His wife of 47 years, Geraldine Novak, told the Associated Press that he died at his home in Washington, D.C. Novak was diagnosed with a brain tumor in July 2008.
“He was someone who loved being a journalist, loved journalism and loved his country and loved his family,” Geraldine Novak told the Chicago Sun-Times on Tuesday. The newspaper had been the columnist’s home since 1966.
Novak also was long known as the co-host of CNN’s “Crossfire.” He joined the cable news channel in 1980 as a political analyst. He also founded and was executive producer of CNN’s “Capital Gang” and appeared regularly on CNN’s “Inside Politics.” He left CNN in late 2005 and signed a contract with rival cable news channel FOX News.
Syndicated columnist and NewsHour regular Mark Shields, who often sparred with Novak on CNN political roundtable shows, said he was ” an incredibly loyal and generous friend” despite their frequent differences of opinion.
“Long after people had lost their position of power, their value as a source, Bob Novak was their constant friend,” Shields told the Online NewsHour.
In August, Novak announced his immediate retirement from television and the Chicago Sun-Times after learning he had cancer.
In recent years, Novak became a central figure in the Valerie Plame-CIA leak case. In 2003, Novak was the first to publish the name of the CIA employee, and he came under heavy criticism for that column, which Novak said began “a long and difficult episode” in his career.
The column was published eight days after Plame’s husband, former special envoy Joseph Wilson, said the Bush administration had twisted pre-Iraq war intelligence to exaggerate the Iraqi threat of weapons of mass destruction.
Citing two Bush administration officials, Novak revealed that Plame worked for the CIA. That blew her cover as an operative and led to the investigation of who leaked that information and eventually to the conviction of I. Lewis “Scooter” Libby, Vice President Dick Cheney’s former chief of staff.
In 1963, Novak teamed up with Rowland Evans to create “Inside Report,” a syndicated political column that lasted 30 years. Evans retired in 1993, and Novak continued to write the column until his brain tumor diagnosis in July.
Dubbed the “Prince of Darkness” by a journalist friend early in his career, Novak wrote in his 2007 memoir that he became proud of the label derived from his “unsmiling pessimism about the prospects for America and Western civilization.”
“Bob was always the pro,” Chicago Sun-Times editor-in-chief Don Hayner told the paper. “No matter what he had going on, he was always at the ready to help out on stories, and he broke more than his share. Even as he became a national figure, he was always proud to be part of the Sun-Times. And we were proud of him.”
Even though Novak often encouraged his reputation as “Prince of Darkness,” he was anything but in his personal relationships, according to Shields.
“As a political reporter, he had very few equals and no superiors,” Shields said. “He was tireless, relentless and as smart as they come.”
Shields said Novak’s success as a columnist was due to the fact he did not lose his reportorial instinct.

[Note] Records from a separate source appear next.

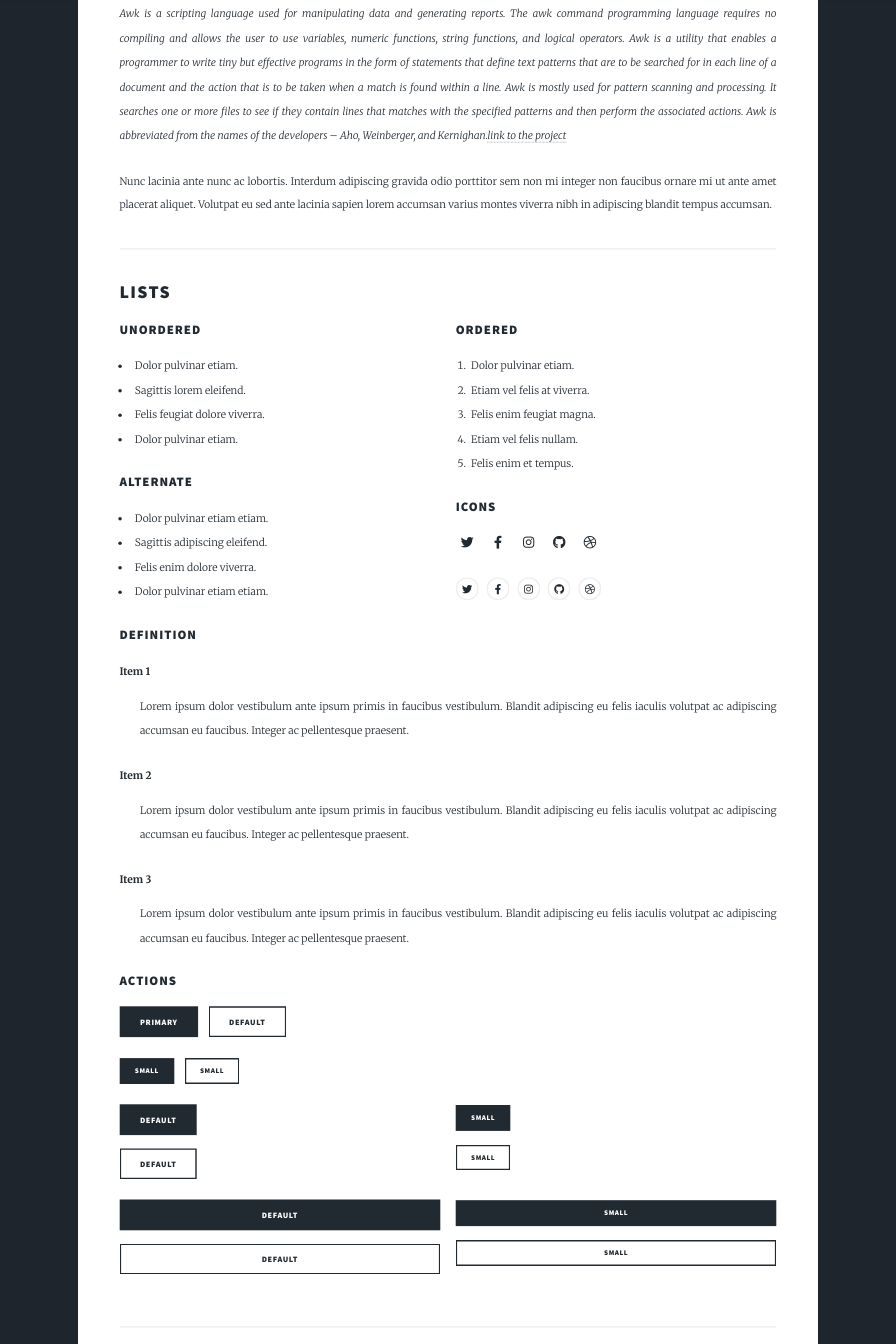
Repository: enlilsudo/Orlando-Portfolio
Page: elements.html
The author's editor kept a copy of each file at every save. The page is drawn from the files as they stood at one save, then again after the next save.
The browser window is 1280 px wide. The pictures show the part of the page from y = 2492 to 4412 px (the page is 10668 px tall before and 10703 px after), at 70% of full size.

Above is the page before, as saved 2023-02-19 14:37:39.

After the next save:
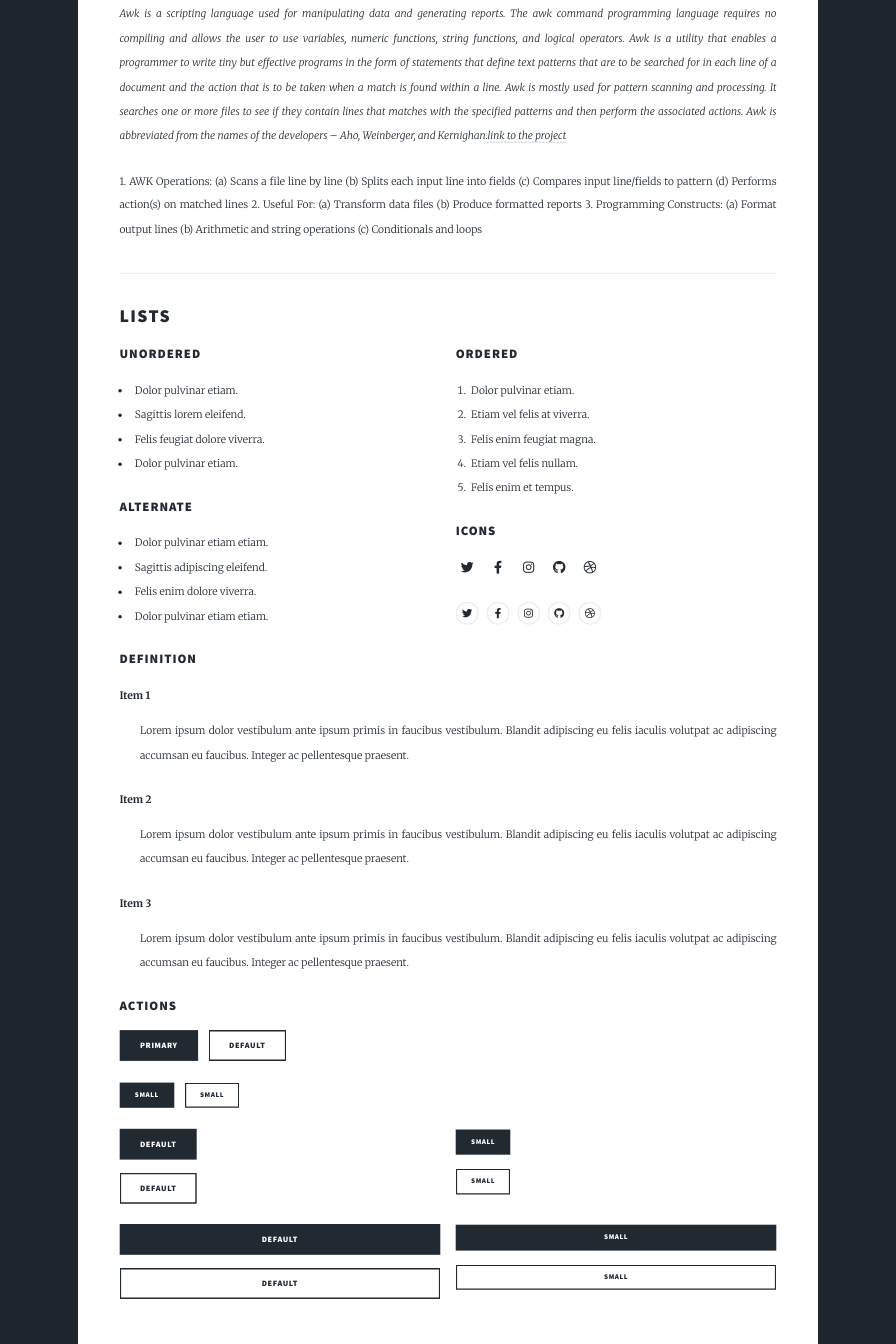
Saved 2 min 34 s later.
--- a/elements.html
+++ b/elements.html
@@ -104,7 +104,20 @@
 											Awk is mostly used for pattern scanning and processing. It searches one or more files to see if they contain lines that matches with the specified patterns and then perform the associated actions.
 											Awk is abbreviated from the names of the developers – Aho, Weinberger, and Kernighan.<a href="https://www.tutorialspoint.com/awk/index.htm">link to the project</a> </p>
 									</header>
-									<p>Nunc lacinia ante nunc ac lobortis. Interdum adipiscing gravida odio porttitor sem non mi integer non faucibus ornare mi ut ante amet placerat aliquet. Volutpat eu sed ante lacinia sapien lorem accumsan varius montes viverra nibh in adipiscing blandit tempus accumsan.</p>
+									<p>1. AWK Operations:
+										(a) Scans a file line by line
+										(b) Splits each input line into fields
+										(c) Compares input line/fields to pattern
+										(d) Performs action(s) on matched lines
+
+										2. Useful For:
+										(a) Transform data files
+										(b) Produce formatted reports
+
+										3. Programming Constructs:
+										(a) Format output lines
+										(b) Arithmetic and string operations
+										(c) Conditionals and loops </p>
 
 									<hr />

He regularly courted junior staffers, not just the power brokers they worked for, to become sources.
Novak’s last appearance on CNN was a memorable one: After swearing on the air, he walked off the set during a political debate with Democratic strategist James Carville in August 2005. Novak quickly apologized, but CNN never let him back on the air.
Although he became known as a staunch conservative, Novak often differed with conservatives on many issues, expressing doubts about invading Afghanistan and frequently criticizing the war in Iraq.
“I’m told that President George W. Bush has not liked my criticism, particularly of his Iraq war policy. But the president is a compassionate man, and he telephoned me at 7:24 a.m. on Aug. 15, six minutes before I went into surgery,” Novak wrote in one of his last columns on Sept. 7, 2008.
Novak is survived by his wife, a son Alex, 41, and a daughter Zelda, 44.